Rav Ashlag opened the first ever Kabbalah Centre in Jerusalem in 1922. Rav Ashlag decided it was time that Kabbalah and Zohar were revealed to everyone and wrote the Sulam to the Zohar.
Rav Ashlag’s disciple and successor, Rav Yehuda Tzvi Brandwein, helped complete and publish Rav Ashlag’s monumental Hebrew translation and commentary. Rav Brandwein believed—as did the kabbalists before him—that the dissemination of the Zohar would remove the religious persecutions and bloodshed that had marked the landscape of humankind for thousands of years. And this would happen once the Zohar’s rich and deep texts were made comprehensible to the common person.
Max I. Dimont, in his book Jews, God and History, considered the role of the Zohar as a possible scientific catalyst. Evidence pointing to a kabbalistic connection with the likes of Sir Isaac Newton, Wilhelm Leibniz, and others had not yet emerged.
Kabbalist Rav Philip Berg became director of The Kabbalah Centre, assuming leadership from his master and teacher Rav Brandwein. Rav Berg brought to fruition the goal of his teacher and his teacher’s teacher by publishing The Writings of the Ari and the Sulam edition of the Zohar in the 1970’s and 80’s. Close to three hundred thousand sets of The Writings of the Ari and a half a million volumes of the Zohar with Ma’a lot haSulam and Sulam commentaries made it, at that time, the largest production and dissemination of Zoharic and Lurianic Kabbalistic texts since the inception of the printing press and thus, in all of history.

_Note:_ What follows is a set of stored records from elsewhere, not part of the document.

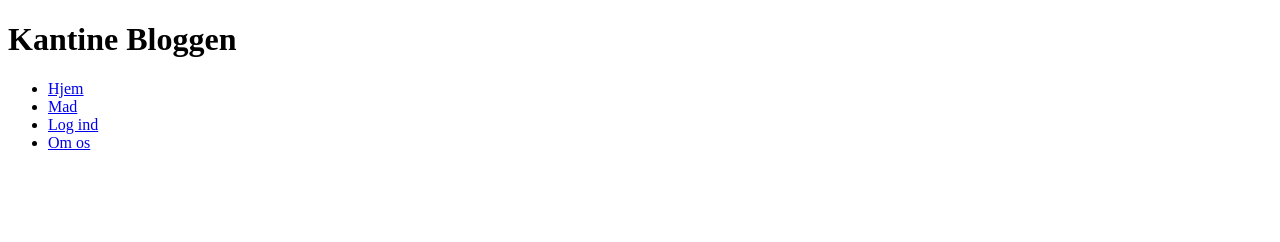
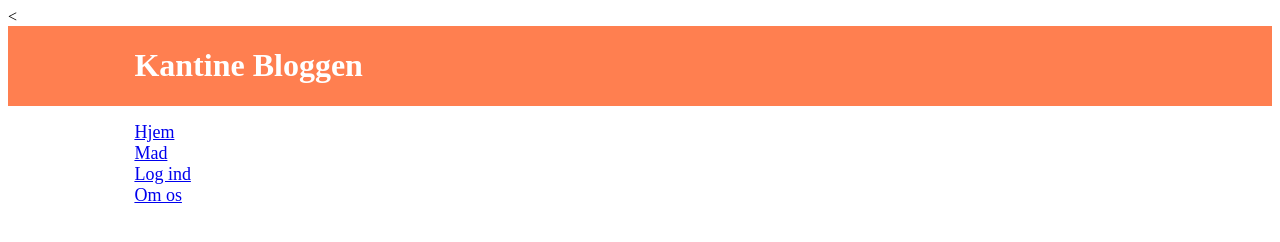
Before and after one commit to dani447eTietgen/IT-Patientjournal, a plain HTML site: page nyside.html in a window 1280 px wide. Drawn offline with Linux system fonts and the light colour scheme.

Commit message:
pls virk

```diff
--- a/nyside.html
+++ b/nyside.html
@@ -2,6 +2,7 @@
 <html lang="en" dir="ltr">
   <head>
     <title>TEST</title>
+    <<link rel="stylesheet" href="nyside.css">
   </head>
   <body>
 
```
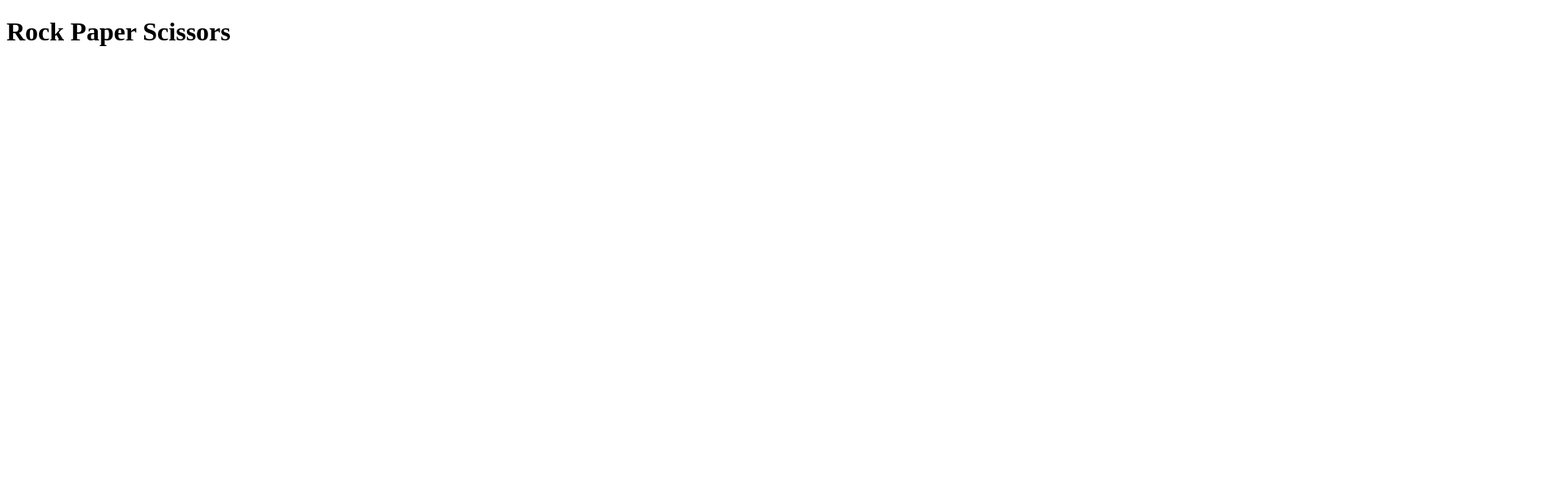
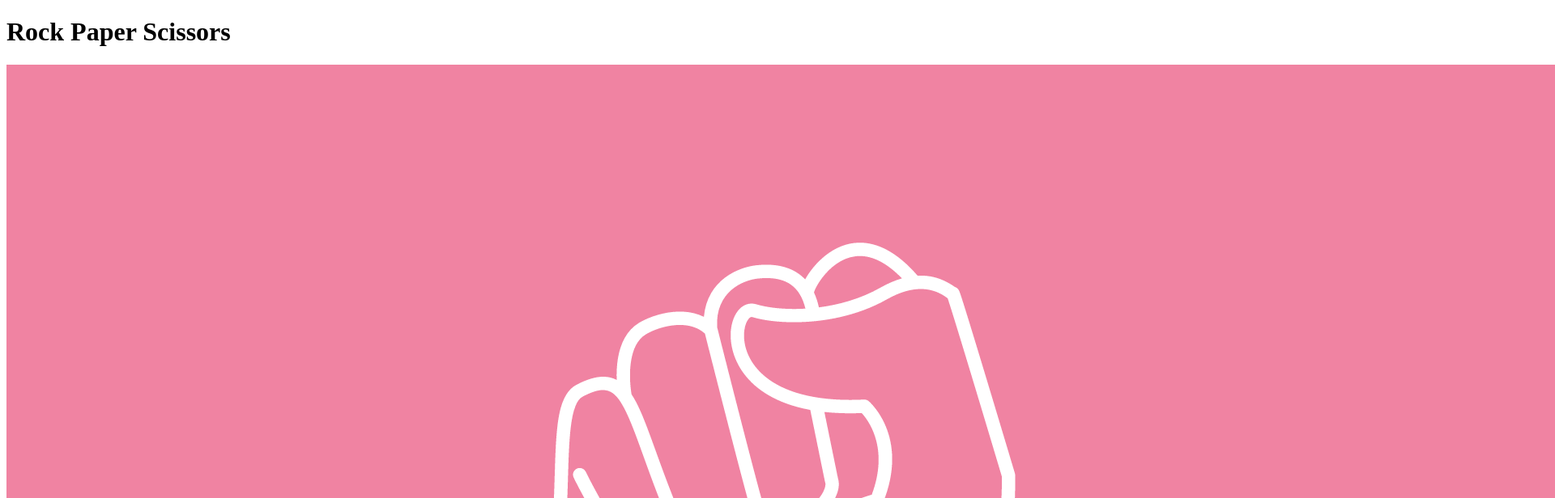
Before and after one commit to aadarshraj02/Rock-Paper-Scissor, a plain HTML site: page index.html in a window 1280 px wide. Shown: the top 616 px of the page at 81% size, 1920 px wide, since content can reach past the window. Drawn offline with Linux system fonts and the light colour scheme.

Commit message:
added a div choice and added image of rock

```diff
--- a/index.html
+++ b/index.html
@@ -9,5 +9,10 @@
   </head>
   <body>
     <h1>Rock Paper Scissors</h1>
+    <div class="choices">
+      <div class="choice">
+        <img src="assets/rock.png" alt="" srcset="" />
+      </div>
+    </div>
   </body>
 </html>
```
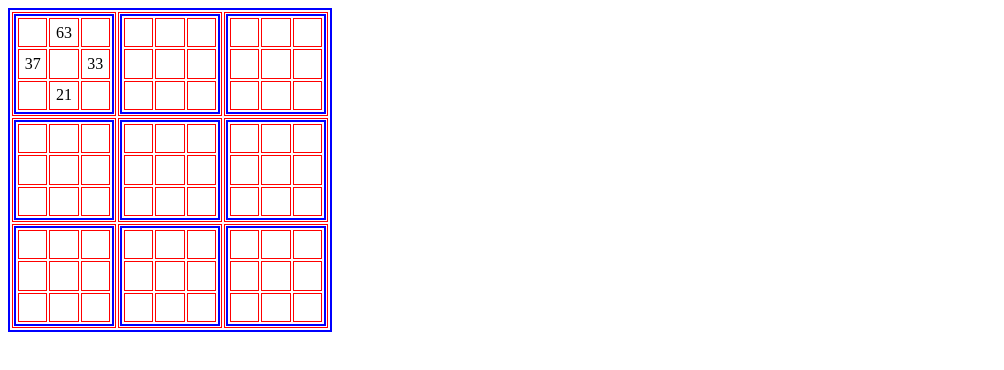
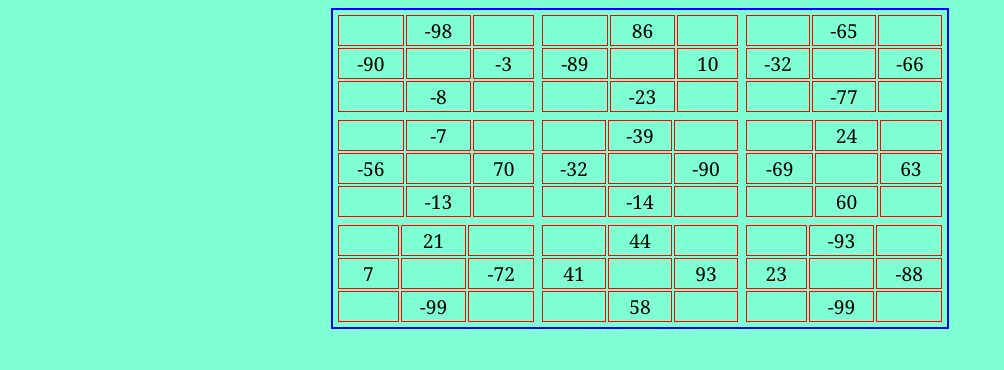
Before and after one commit to Sandeep1005/QLearning, a plain HTML site: page docs/index.html in a window 1280 px wide. Shown: the whole page, without its empty margins (0-1004 px from the left). Drawn offline with Linux system fonts and the light colour scheme.

Commit message:
added class names

```diff
--- a/docs/index.css
+++ b/docs/index.css
@@ -1,16 +1,26 @@
-table{
+body{
+    display: grid;
+    place-items: center;
+    background-color: aquamarine    ;
+}
+.outer-table{
     border: 2px solid blue;
-    width: 20%;
-    text-align: center;
+}
 
 
+.inner-column{
+    border: 1px solid red;
+    height: 20px;
+    width: 25px;
+}
+.inner-table{
+    width: 200px;
+    height: 100px;
 
 }
-td{
-    border: 1px solid red;
-    height: auto;
+
+.value-column{
+    text-align: center;
+    font-size: larger;
+    font-family: Cambria, Cochin, Georgia, Times, 'Times New Roman', serif;
 }
-.t1{
-    width: 100px;
-    height: 100px;
-}
--- a/docs/index.html
+++ b/docs/index.html
@@ -8,150 +8,180 @@
     <script defer src="index.js"></script>
 </head>
 <body>
-    <table>
-        <tr>
+    <table class="outer-table">
+        <tr class="outer-row ">
           <td>
-            <table class="t1">
+            <table class="inner-table">
                 <tr>
-                    <td></td>
-                    <td id="td1"></td>
-                    <td></td>
+                    <td class="inner-column"></td>
+                    <td class="inner-column value-column"></td>
+                    <td class="inner-column"></td>
                 </tr>
                 <tr>
-                    <td id="td2"></td>
-                    <td></td>
-                    <td id="td3"></td>
+                    <td class="value-column inner-column"></td>
+                    <td class="inner-column"></td>
+                    <td class="value-column inner-column"></td>
                 </tr>
                 <tr>
-                    <td></td>
-                    <td id="td4"></td>
-                    <td></td>
+                    <td class="inner-column"></td>
+                    <td class="value-column inner-column"></td>
+                    <td class="inner-column"></td>
                 </tr>
             </table>
           </td>
           <td>
-            <table class="t1">
+            <table class="inner-table">
                 <tr>
-                    <td></td>
-                    <td></td>
-                    <td></td>
+                    <td class="inner-column"></td>
+                    <td class="value-column inner-column"></td>
+                    <td class="inner-column"></td>
                 </tr>
                 <tr>
-                    <td></td>
-                    <td></td>
-                    <td></td>
+                    <td class="value-column inner-column"></td>
+                    <td class="inner-column"></td>
+                    <td class="value-column inner-column"></td>
                 </tr>
                 <tr>
-                    <td></td>
-                    <td></td>
-                    <td></td>
+                    <td class="inner-column"></td>
+                    <td class="value-column inner-column"></td>
+                    <td class="inner-column"></td>
                 </tr>
             </table>
           </td>
           <td>
-            <table class="t1">
+            <table class="inner-table">
                 <tr>
-                    <td></td>
-                    <td></td>
-                    <td></td>
+                    <td class="inner-column"></td>
+                    <td class="value-column inner-column"></td>
+                    <td class="inner-column"></td>
                 </tr>
                 <tr>
-                    <td></td>
-                    <td></td>
-                    <td></td>
+                    <td class="value-column inner-column"></td>
+                    <td class="inner-column"></td>
+                    <td class="value-column inner-column"></td>
                 </tr>
                 <tr>
-                    <td></td>
-                    <td></td>
-                    <td></td>
+                    <td class="inner-column"></td>
+                    <td class="value-column inner-column"></td>
+                    <td class="inner-column"></td>
                 </tr>
             </table>
           </td>
        </tr>
-    <tr>
+    <tr class="outer-row">
         <td>
-            <table class="t1">
+            <table class="inner-table">
                 <tr>
-                    <td></td>
-                    <td></td>
-                    <td></td>
+                    <td class="inner-column"></td>
+                    <td class="value-column inner-column"></td>
+                    <td class="inner-column"></td>
                 </tr>
                 <tr>
-                    <td></td>
-                    <td></td>
-                    <td></td>
+                    <td class="value-column inner-column"></td>
+                    <td class="inner-column"></td>
+                    <td class="value-column inner-column"></td>
                 </tr>
                 <tr>
-                    <td></td>
-                    <td></td>
-                    <td></td>
+                    <td class="inner-column"></td>
+                    <td class="value-column inner-column"></td>
+                    <td class="inner-column"></td>
                 </tr>
             </table>
-        </td><td>
-            <table class="t1">
+        </td>
+        <td>
+            <table class="inner-table">
                 <tr>
-                    <td></td>
-                    <td></td>
-                    <td></td>
+                    <td class="inner-column"></td>
+                    <td class="value-column inner-column"></td>
+                    <td class="inner-column"></td>
                 </tr>
                 <tr>
-                    <td></td>
-                    <td></td>
-                    <td></td>
+                    <td class="value-column inner-column"></td>
+                    <td class="inner-column "></td>
+                    <td class="value-column inner-column"></td>
                 </tr>
                 <tr>
-                    <td></td>
-                    <td></td>
-                    <td></td>
+                    <td class="inner-column"></td>
+                    <td class="value-column inner-column"></td>
+                    <td class="inner-column"></td>
                 </tr>
             </table>
-        </td><td>
-            <table class="t1">
+        </td>
+        <td class="outer-column">
+            <table class="inner-table">
                 <tr>
-                    <td></td><td></td><td></td>
+                    <td class="inner-column"></td>
+                    <td class="value-column inner-column"></td>
+                    <td class="inner-column"></td>
                 </tr>
                 <tr>
-                    <td></td><td></td><td></td>
+                    <td class="value-column inner-column"></td>
+                    <td class="inner-column"></td>
+                    <td class="value-column inner-column"></td>
                 </tr>
                 <tr>
-                    <td></td><td></td><td></td>
+                    <td class="inner-column"></td>
+                    <td class="value-column inner-column"></td>
+                    <td class="inner-column"></td>
                 </tr>
             </table>
         </td>
     </tr>
-    <tr>
-        <td> <table class="t1">
+    <tr class="outer-row">
+        <td>
+            <table class="inner-table">
             <tr>
-                <td></td><td></td><td></td>
+                <td class="inner-column"></td>
+                <td class="value-column inner-column"></td>
+                <td class="inner-column"></td>
             </tr>
             <tr>
-                <td></td><td></td><td></td>
+                <td class="value-column inner-column"></td>
+                <td class="inner-column"></td>
+                <td class="value-column inner-column"></td>
             </tr>
             <tr>
-                <td></td><td></td><td></td>
+                <td class="inner-column"></td>
+                <td class="value-column inner-column"></td>
+                <td class="inner-column"></td>
             </tr>
-        </table></td><td>
-            <table class="t1">
+        </table>
+    </td>
+        <td>
+            <table class="inner-table">
                 <tr>
-                    <td></td><td></td><td></td>
+                    <td class="inner-column"></td>
+                    <td class="value-column inner-column"></td>
+                    <td class="inner-column"></td>
                 </tr>
                 <tr>
-                    <td></td><td></td><td></td>
+                    <td class="value-column inner-column"></td>
+                    <td class="inner-column"></td>
+                    <td class="value-column inner-column"></td>
                 </tr>
                 <tr>
-                    <td></td><td></td><td></td>
+                    <td class="inner-column"></td>
+                    <td class="value-column inner-column"></td>
+                    <td class="inner-column"></td>
                 </tr>
             </table>
-        </td><td>
-            <table class="t1">
+        </td>
+        <td>
+            <table class="inner-table">
                 <tr>
-                    <td></td><td></td><td></td>
+                    <td class="inner-column"></td>
+                    <td class="value-column inner-column"></td>
+                    <td class="inner-column"></td>
                 </tr>
                 <tr>
-                    <td></td><td></td><td></td>
+                    <td class="value-column inner-column"></td>
+                    <td class="inner-column"></td>
+                    <td class="value-column inner-column"></td>
                 </tr>
                 <tr>
-                    <td></td><td></td><td></td>
+                    <td class="inner-column"></td>
+                    <td class="value-column inner-column "></td>
+                    <td class="inner-column"></td>
                 </tr>
             </table>
         </td>
--- a/docs/index.js
+++ b/docs/index.js
@@ -1,10 +1,8 @@
 document.addEventListener('DOMContentLoaded', ()=>{
-    {
-        setInterval(()=>{
-        document.getElementById("td1").textContent = Math.floor(Math.random()*201)-100;
-        document.getElementById("td2").textContent = Math.floor(Math.random()*201)-100;
-        document.getElementById("td3").textContent = Math.floor(Math.random()*201)-100;
-        document.getElementById("td4").textContent = Math.floor(Math.random()*201)-100;
-        },1000)
-    }
+    var cells=document.querySelectorAll(".value-column");
+    cells.forEach(cell => {
+        cell.textContent=Math.floor(Math.random()*201)-100;
+
+    });
+
 })
```
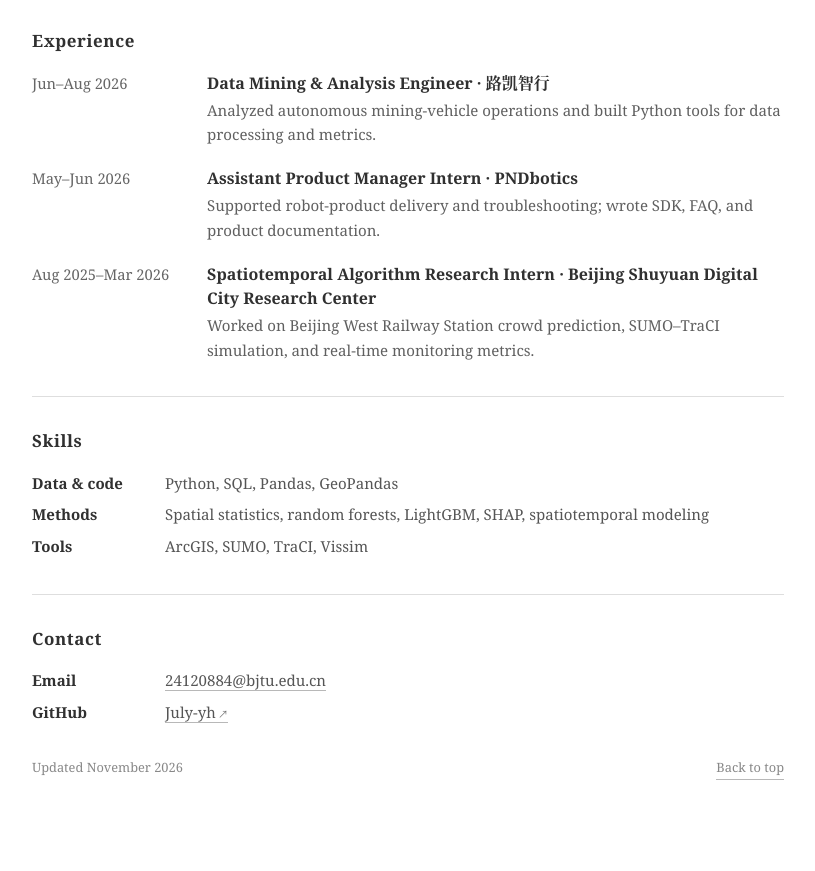
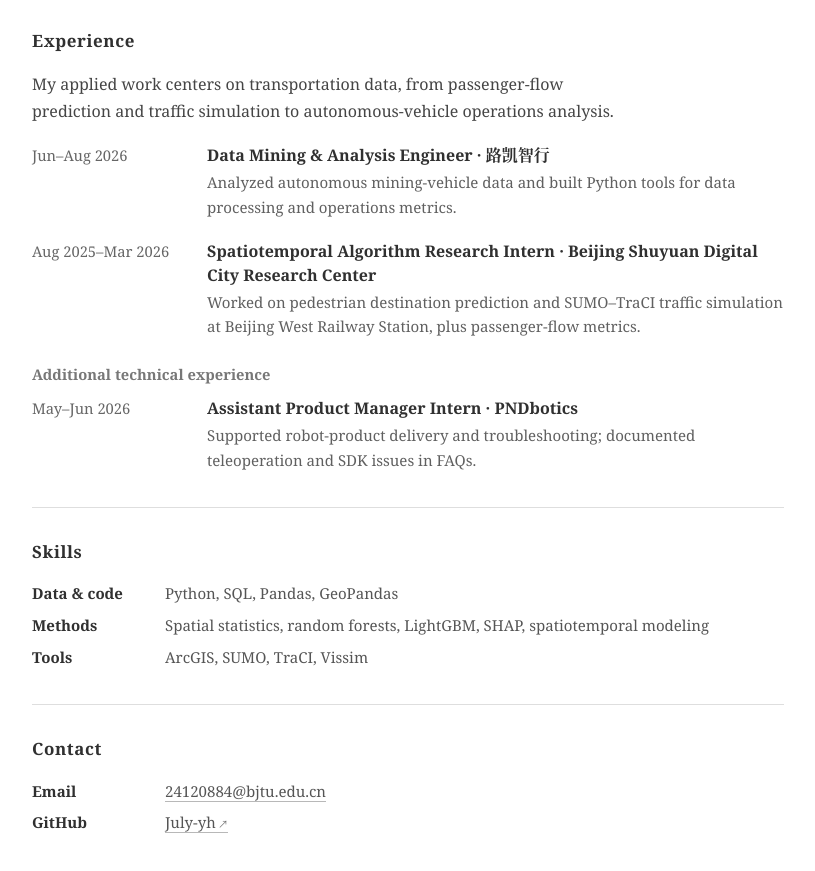
Before and after one commit to July-yh/personality, a plain HTML site: page dist/en/index.html in a window 1280 px wide. Shown: the part 1392-2263 px from the top of the page, without its empty margins (148-963 px from the left). Before the commit the page ends 2242 px from the top, so only its background shows below. Drawn offline with Linux system fonts and the light colour scheme.

Commit message:
Focus experience on transportation data and simulation

```diff
--- a/dist/en/index.html
+++ b/dist/en/index.html
@@ -59,10 +59,14 @@
 
       <section aria-labelledby="experience-heading">
         <h2 id="experience-heading">Experience</h2>
+        <p class="experience-intro">My applied work centers on transportation data, from passenger-flow prediction and traffic simulation to autonomous-vehicle operations analysis.</p>
         <ol class="timeline">
-          <li><time>Jun–Aug 2026</time><div><h3>Data Mining &amp; Analysis Engineer · 路凯智行</h3><p>Analyzed autonomous mining-vehicle operations and built Python tools for data processing and metrics.</p></div></li>
-          <li><time>May–Jun 2026</time><div><h3>Assistant Product Manager Intern · PNDbotics</h3><p>Supported robot-product delivery and troubleshooting; wrote SDK, FAQ, and product documentation.</p></div></li>
-          <li><time>Aug 2025–Mar 2026</time><div><h3>Spatiotemporal Algorithm Research Intern · Beijing Shuyuan Digital City Research Center</h3><p>Worked on Beijing West Railway Station crowd prediction, SUMO–TraCI simulation, and real-time monitoring metrics.</p></div></li>
+          <li><time>Jun–Aug 2026</time><div><h3>Data Mining &amp; Analysis Engineer · 路凯智行</h3><p>Analyzed autonomous mining-vehicle data and built Python tools for data processing and operations metrics.</p></div></li>
+          <li><time>Aug 2025–Mar 2026</time><div><h3>Spatiotemporal Algorithm Research Intern · Beijing Shuyuan Digital City Research Center</h3><p>Worked on pedestrian destination prediction and SUMO–TraCI traffic simulation at Beijing West Railway Station, plus passenger-flow metrics.</p></div></li>
+        </ol>
+        <h3 class="experience-aside-title">Additional technical experience</h3>
+        <ol class="timeline">
+          <li><time>May–Jun 2026</time><div><h3>Assistant Product Manager Intern · PNDbotics</h3><p>Supported robot-product delivery and troubleshooting; documented teleoperation and SDK issues in FAQs.</p></div></li>
         </ol>
       </section>
 
--- a/dist/styles.css
+++ b/dist/styles.css
@@ -39,6 +39,8 @@ section>p{max-width:66ch}
 .timeline h3{font-size:1rem;font-weight:700;line-height:1.5}
 .timeline p{font-size:.94rem;color:#606060;line-height:1.65;margin-top:3px}
 .timeline .subtle{font-size:.86rem;color:#818181;margin-top:1px}
+.experience-intro{margin-bottom:18px}
+.experience-aside-title{font-size:.92rem;font-weight:700;line-height:1.5;color:#777;margin:24px 0 11px}
 .projects{gap:24px}
 .projects h3{margin-bottom:3px}
 .post-year{font-size:.99rem;font-weight:700;line-height:1.5;margin:19px 0 10px;color:#454545}
```
Also changed, not shown: dist/index.html (+7 -3 lines).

There are millions of sets of the Zohar currently in circulation worldwide.
Learn more about how you can receive your free copy of the Zohar, here.